Goal of the exercise: From the records, pick out and copy each line containing "width".

Front-end code edit data:
§ §

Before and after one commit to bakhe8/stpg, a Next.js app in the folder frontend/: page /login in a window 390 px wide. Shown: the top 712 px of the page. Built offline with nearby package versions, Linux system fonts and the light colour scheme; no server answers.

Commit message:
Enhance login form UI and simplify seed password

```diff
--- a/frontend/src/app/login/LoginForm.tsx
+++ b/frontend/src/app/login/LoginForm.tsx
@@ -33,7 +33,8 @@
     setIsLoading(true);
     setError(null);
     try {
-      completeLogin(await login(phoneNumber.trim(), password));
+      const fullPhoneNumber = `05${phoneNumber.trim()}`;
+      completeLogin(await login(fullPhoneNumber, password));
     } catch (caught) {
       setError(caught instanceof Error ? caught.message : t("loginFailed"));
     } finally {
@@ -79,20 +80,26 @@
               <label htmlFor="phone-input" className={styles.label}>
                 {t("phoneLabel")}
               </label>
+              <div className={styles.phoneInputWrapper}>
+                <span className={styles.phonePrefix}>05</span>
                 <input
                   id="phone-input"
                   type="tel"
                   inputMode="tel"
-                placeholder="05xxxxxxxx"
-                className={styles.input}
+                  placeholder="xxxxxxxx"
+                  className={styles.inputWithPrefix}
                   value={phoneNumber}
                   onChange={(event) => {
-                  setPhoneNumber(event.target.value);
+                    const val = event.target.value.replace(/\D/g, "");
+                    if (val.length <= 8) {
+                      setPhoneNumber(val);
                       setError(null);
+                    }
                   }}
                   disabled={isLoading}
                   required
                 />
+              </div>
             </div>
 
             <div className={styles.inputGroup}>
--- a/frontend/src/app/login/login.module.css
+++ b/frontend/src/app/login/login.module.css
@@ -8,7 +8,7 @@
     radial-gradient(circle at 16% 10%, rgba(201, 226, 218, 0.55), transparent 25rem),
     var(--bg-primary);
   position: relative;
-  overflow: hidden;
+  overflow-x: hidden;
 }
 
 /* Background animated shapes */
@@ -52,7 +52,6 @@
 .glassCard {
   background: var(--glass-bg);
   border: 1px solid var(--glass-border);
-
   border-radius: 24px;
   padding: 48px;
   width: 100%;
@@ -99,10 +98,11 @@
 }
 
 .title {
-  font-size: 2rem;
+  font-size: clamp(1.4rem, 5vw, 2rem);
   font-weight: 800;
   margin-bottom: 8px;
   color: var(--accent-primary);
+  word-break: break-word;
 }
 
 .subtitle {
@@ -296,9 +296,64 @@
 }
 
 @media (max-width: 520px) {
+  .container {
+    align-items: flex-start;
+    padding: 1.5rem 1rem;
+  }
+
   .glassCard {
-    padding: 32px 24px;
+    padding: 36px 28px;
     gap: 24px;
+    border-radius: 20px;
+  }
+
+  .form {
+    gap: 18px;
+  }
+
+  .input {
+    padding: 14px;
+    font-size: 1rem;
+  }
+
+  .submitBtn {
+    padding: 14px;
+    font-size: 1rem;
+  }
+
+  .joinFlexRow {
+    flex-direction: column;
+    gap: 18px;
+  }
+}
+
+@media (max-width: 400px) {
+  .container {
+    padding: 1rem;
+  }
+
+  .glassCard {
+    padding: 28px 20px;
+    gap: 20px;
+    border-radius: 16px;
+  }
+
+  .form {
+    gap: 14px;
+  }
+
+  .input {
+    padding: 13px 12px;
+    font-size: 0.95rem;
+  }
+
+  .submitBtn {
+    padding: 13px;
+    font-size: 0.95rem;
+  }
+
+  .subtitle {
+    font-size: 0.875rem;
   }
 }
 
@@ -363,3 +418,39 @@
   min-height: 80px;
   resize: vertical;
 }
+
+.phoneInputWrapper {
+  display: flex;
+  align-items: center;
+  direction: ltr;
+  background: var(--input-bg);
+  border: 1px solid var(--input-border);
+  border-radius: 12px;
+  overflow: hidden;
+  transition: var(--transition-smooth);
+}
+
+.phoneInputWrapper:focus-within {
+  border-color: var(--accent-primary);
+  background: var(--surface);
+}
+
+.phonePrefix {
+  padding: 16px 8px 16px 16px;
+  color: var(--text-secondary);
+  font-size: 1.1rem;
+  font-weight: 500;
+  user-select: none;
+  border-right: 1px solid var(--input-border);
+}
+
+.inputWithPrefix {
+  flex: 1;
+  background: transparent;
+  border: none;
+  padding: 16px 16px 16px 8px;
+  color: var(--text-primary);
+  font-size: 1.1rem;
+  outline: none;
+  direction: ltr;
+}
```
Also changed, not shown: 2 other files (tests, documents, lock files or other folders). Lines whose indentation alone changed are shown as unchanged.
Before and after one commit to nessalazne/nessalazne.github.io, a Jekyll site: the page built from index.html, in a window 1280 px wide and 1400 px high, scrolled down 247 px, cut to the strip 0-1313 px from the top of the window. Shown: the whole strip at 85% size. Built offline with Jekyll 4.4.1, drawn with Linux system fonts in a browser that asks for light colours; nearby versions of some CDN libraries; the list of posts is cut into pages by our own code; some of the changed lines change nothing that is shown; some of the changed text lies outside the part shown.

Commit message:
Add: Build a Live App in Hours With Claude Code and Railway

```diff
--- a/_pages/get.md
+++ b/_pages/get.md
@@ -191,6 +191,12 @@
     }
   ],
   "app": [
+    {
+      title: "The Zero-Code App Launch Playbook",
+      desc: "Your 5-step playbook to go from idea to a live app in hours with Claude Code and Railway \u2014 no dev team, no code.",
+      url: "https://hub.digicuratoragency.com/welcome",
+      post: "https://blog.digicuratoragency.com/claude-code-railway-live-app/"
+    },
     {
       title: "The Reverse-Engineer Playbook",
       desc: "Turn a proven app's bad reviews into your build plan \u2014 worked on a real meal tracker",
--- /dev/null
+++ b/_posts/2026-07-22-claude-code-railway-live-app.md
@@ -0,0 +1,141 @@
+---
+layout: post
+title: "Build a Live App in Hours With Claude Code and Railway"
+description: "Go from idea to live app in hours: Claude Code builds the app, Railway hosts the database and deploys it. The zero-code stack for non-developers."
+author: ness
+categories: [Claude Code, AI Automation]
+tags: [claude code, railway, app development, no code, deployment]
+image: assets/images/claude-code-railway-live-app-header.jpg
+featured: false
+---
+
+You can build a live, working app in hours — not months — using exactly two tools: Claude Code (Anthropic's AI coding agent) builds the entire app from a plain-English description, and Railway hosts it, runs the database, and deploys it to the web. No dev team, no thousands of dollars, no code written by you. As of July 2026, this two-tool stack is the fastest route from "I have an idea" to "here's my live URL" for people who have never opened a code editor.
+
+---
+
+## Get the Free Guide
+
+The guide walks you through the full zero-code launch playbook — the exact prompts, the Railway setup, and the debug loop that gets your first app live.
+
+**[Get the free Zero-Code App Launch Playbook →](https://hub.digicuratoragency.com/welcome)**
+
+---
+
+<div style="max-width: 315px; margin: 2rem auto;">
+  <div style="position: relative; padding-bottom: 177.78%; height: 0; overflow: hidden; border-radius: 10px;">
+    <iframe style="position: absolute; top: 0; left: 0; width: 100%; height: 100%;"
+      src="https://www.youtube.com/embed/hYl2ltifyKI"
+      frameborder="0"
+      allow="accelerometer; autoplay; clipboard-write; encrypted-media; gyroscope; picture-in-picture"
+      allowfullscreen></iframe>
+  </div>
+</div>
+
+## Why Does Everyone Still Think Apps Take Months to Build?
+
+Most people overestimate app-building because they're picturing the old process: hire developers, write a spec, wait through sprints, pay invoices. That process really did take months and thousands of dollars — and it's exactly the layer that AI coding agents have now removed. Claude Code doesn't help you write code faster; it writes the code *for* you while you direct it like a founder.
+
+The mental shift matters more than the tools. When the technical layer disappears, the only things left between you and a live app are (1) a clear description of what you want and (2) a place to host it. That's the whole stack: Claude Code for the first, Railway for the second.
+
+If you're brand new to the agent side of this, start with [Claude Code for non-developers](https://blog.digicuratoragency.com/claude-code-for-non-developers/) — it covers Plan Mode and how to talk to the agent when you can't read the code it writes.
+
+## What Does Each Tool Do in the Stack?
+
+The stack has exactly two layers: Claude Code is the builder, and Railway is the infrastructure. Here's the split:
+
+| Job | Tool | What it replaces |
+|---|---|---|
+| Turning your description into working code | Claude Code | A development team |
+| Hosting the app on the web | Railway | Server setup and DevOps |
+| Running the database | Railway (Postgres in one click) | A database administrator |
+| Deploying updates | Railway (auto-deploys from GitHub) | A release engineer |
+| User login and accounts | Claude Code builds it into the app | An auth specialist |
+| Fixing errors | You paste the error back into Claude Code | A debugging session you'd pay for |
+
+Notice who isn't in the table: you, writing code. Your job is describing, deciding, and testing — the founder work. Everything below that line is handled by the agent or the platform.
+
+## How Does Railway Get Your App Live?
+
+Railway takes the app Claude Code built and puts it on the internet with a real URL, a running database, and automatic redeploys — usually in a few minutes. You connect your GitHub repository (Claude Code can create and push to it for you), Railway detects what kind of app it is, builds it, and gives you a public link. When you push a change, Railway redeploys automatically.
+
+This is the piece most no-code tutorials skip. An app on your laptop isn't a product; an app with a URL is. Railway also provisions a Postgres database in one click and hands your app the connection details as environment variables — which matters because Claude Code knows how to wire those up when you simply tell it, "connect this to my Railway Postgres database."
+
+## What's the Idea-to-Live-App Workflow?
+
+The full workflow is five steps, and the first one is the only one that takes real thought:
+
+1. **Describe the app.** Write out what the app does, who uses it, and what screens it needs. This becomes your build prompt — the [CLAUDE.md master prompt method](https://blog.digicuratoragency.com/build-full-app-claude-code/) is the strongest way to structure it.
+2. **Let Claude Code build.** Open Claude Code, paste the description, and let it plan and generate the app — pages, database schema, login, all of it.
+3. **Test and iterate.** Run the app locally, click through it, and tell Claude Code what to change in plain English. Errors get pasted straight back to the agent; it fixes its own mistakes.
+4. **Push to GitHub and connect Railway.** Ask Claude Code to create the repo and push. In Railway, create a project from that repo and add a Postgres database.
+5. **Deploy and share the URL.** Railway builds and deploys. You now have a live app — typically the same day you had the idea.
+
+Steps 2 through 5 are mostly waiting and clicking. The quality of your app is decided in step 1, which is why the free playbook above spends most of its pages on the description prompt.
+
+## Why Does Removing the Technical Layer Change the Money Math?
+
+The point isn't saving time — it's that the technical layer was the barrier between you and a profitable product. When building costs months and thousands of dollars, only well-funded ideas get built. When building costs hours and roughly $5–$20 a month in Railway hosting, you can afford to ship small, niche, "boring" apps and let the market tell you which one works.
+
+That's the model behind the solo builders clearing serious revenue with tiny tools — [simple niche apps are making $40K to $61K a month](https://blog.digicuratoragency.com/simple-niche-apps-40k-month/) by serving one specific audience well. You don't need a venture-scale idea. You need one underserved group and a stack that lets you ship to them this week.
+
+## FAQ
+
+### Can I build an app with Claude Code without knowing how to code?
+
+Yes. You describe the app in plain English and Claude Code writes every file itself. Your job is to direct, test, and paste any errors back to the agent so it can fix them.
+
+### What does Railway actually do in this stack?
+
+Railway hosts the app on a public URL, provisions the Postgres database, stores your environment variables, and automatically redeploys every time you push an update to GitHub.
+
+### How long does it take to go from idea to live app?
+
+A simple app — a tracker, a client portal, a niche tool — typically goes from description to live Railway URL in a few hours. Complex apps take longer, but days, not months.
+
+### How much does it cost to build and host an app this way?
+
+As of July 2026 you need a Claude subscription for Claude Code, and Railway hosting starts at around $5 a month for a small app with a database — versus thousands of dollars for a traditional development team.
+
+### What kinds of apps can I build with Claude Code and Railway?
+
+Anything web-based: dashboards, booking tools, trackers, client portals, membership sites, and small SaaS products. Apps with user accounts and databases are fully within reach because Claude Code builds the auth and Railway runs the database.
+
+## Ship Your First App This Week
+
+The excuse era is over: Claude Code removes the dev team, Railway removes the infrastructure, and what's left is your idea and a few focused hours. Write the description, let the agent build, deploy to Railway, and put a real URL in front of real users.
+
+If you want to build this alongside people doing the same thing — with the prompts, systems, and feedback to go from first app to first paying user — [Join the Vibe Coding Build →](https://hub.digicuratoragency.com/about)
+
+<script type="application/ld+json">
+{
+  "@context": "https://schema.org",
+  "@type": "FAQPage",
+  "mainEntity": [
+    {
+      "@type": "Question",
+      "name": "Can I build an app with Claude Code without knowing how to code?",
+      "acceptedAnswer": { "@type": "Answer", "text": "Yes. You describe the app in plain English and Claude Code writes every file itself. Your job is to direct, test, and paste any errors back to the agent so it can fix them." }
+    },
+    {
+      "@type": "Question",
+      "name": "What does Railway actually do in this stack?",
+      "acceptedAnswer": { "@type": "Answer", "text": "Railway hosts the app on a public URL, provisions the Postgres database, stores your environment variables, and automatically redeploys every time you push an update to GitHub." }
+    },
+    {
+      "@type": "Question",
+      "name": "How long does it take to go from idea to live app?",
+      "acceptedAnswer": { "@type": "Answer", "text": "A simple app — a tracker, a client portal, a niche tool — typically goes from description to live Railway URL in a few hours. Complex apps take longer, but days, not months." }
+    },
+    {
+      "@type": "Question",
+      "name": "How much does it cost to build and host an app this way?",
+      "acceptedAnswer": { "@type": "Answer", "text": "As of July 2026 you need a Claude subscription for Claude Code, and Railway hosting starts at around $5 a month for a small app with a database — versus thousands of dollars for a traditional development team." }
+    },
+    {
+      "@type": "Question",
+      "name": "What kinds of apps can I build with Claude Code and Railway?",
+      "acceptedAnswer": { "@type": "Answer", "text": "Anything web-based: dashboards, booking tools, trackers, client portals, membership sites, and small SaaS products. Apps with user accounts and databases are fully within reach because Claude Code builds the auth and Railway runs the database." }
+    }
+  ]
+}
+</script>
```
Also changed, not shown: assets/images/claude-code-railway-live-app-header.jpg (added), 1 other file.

§ §

Exercise response:
   width: 100%;
 @media (max-width: 520px) {
+@media (max-width: 400px) {
+<div style="max-width: 315px; margin: 2rem auto;">
+    <iframe style="position: absolute; top: 0; left: 0; width: 100%; height: 100%;"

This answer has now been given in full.